[ENTRIES PROVIDED — start]

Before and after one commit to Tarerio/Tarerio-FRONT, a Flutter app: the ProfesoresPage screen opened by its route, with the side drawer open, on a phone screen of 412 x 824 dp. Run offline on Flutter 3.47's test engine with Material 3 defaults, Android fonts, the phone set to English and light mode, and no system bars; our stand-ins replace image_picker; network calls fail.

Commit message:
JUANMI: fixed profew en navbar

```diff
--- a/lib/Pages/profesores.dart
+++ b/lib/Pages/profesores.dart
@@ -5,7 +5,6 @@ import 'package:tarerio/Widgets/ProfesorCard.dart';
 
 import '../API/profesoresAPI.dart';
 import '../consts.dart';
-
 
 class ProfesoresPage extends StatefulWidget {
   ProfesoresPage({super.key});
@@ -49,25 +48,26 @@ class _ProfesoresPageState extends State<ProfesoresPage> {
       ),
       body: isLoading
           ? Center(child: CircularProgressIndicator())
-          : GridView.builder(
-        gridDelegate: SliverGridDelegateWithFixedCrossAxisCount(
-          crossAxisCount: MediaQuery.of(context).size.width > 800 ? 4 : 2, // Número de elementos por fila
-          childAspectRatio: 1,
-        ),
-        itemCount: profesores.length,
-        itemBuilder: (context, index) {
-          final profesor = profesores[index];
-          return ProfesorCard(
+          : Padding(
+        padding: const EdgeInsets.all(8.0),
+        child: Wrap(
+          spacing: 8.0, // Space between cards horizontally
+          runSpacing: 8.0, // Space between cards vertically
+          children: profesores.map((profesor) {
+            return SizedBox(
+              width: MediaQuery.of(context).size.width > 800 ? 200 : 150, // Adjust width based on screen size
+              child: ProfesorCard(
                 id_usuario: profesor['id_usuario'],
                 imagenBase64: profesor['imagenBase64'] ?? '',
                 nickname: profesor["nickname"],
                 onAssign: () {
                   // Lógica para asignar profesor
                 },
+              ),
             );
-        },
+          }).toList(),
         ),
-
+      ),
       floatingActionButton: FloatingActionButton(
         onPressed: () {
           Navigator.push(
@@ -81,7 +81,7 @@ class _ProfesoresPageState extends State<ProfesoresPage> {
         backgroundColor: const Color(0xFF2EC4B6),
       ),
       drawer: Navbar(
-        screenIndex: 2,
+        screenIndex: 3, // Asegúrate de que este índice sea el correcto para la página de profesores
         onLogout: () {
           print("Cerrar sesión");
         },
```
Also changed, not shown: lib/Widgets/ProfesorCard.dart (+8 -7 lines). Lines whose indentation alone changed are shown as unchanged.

[ENTRIES PROVIDED — finish]

* [TASK TO COMPLETE] List every line from the entries above in which "width" appears.

* [RESPONSE]
-          crossAxisCount: MediaQuery.of(context).size.width > 800 ? 4 : 2, // Número de elementos por fila
+              width: MediaQuery.of(context).size.width > 800 ? 200 : 150, // Adjust width based on screen size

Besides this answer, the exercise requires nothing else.